It is not only writers who seek a pseudonym, but actors do as well. Of course, it is not called nom de plume but nom de scène or nom de theatre. Issur Danielovich was born in Brooklyn of Russian parents. As a young man he was interested in acting and so joined The American Academy of Dramatic Arts. When he was ready to look for jobs, his acting teacher suggested that if he expected to become an actor, he should change his name. He did and became Kirk Douglas. One of his classmates Betty Joan Perske also got the same advice and she became Lauren Bacall.
Or consider this. Archie Leach– high school dropout, vaudevillian, acrobat and stilt walker– crossed the pond and came to Hollywood. Producers liked his debonair demeanour and killer looks but not the name. So he became Cary Grant. Can you visualize a marquee which declares “My Fair Lady starring Rex Harrison and Edda Kathleen van Heemstra Hepburn-Ruston”?
And you can’t blame Stefanie Joanne Angelina Germanotta if she chose to be known as Lady Gaga.
Well, I started off saying that I was seeking a pen name. I was trying to get ideas from those who have/had successfully picked pseudo names. I am afraid I can’t come up with anything half decent.
I tried what Charles Lutwidge Dodgson, the obsessively shy Oxford professor of Mathematics, did. Charles translated into Latin is Carolus and Lutwidge is an old German form of Lewis and Lewis Carroll (Alice in Wonderland, Through the Looking Glass) was born! My name does not translate into anything in Latin. Sanskrit, yes; Latin, no.
Then I tried what William Sydney Porter (The Gift of the Magi) did. He was thrown in jail for embezzlement while working in a bank. He started writing stories while being incarcerated and obviously he could not use his real name because no publisher would accept anything from a jailbird. So he created his pen name: O.Henry, picking letter from OHio State PENitentiaRY. I tried what both Dodgson and Potter did and came up with KARNA or ARAYA or MARYA.

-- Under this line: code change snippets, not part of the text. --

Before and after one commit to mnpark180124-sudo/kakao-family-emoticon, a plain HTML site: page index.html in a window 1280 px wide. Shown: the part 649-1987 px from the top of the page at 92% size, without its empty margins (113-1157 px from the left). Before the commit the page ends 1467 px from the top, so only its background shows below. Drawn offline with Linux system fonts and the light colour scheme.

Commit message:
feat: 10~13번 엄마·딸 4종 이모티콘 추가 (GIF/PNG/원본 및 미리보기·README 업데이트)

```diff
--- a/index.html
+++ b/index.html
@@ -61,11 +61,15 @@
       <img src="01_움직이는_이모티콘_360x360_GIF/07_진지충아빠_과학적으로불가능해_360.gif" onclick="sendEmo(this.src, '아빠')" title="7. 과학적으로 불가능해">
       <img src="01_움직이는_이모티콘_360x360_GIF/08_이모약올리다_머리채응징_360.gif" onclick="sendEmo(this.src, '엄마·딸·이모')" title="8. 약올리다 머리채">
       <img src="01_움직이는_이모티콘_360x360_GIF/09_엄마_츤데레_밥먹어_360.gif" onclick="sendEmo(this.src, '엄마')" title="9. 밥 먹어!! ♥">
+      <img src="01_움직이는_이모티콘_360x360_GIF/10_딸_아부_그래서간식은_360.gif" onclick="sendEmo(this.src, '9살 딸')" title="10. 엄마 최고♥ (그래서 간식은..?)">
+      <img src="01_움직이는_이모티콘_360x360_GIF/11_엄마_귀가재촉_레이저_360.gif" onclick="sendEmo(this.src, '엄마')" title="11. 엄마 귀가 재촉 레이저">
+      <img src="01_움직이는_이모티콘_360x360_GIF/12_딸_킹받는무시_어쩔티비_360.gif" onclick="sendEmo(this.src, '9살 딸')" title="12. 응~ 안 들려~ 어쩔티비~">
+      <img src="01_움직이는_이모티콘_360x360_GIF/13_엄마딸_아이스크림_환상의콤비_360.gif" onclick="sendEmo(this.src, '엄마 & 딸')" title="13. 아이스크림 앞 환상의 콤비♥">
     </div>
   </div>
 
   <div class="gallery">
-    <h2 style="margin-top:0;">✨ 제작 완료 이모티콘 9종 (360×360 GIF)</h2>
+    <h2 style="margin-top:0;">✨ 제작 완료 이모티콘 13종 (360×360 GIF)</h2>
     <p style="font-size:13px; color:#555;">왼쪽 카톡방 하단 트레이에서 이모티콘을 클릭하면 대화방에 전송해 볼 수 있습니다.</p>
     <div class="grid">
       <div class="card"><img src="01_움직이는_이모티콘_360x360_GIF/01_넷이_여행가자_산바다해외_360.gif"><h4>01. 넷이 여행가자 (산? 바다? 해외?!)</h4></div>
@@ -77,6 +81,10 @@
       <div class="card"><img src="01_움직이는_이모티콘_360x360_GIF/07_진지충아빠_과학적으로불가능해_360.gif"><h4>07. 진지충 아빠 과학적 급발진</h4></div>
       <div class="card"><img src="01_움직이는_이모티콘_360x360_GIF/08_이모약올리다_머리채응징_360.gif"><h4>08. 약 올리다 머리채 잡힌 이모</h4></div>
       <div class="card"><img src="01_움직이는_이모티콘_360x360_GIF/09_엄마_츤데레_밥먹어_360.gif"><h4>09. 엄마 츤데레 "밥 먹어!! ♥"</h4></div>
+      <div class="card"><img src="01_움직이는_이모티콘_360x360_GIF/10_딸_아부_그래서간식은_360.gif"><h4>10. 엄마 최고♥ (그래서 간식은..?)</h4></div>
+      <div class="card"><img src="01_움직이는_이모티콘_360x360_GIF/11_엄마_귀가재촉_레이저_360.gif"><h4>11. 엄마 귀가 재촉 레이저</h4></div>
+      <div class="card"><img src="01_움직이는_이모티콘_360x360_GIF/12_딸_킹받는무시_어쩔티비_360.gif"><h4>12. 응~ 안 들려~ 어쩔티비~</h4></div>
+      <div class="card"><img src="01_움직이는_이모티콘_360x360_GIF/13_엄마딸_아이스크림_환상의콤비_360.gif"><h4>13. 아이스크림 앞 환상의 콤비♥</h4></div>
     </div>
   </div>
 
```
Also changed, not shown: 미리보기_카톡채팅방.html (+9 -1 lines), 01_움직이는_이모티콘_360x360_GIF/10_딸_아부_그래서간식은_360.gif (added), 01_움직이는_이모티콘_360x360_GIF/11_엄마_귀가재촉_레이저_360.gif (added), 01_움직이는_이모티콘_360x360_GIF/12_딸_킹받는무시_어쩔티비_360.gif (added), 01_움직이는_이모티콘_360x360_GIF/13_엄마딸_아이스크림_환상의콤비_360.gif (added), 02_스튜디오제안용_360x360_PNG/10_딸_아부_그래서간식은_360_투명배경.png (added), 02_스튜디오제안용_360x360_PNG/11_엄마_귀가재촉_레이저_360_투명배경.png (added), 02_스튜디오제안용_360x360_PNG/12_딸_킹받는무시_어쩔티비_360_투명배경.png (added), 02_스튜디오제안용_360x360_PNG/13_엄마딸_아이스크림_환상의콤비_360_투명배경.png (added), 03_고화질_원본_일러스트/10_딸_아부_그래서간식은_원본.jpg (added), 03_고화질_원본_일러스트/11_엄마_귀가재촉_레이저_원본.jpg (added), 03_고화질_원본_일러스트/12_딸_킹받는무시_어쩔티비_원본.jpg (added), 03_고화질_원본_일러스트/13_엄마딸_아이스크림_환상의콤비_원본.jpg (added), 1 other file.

Not too exciting. Finally I decided to copy H.H. Munro. He picked a neutral but exotic word—Saki, who is the wine bearer in Omar Khayyam’s Rubaiyat.
So I went for something exotic too.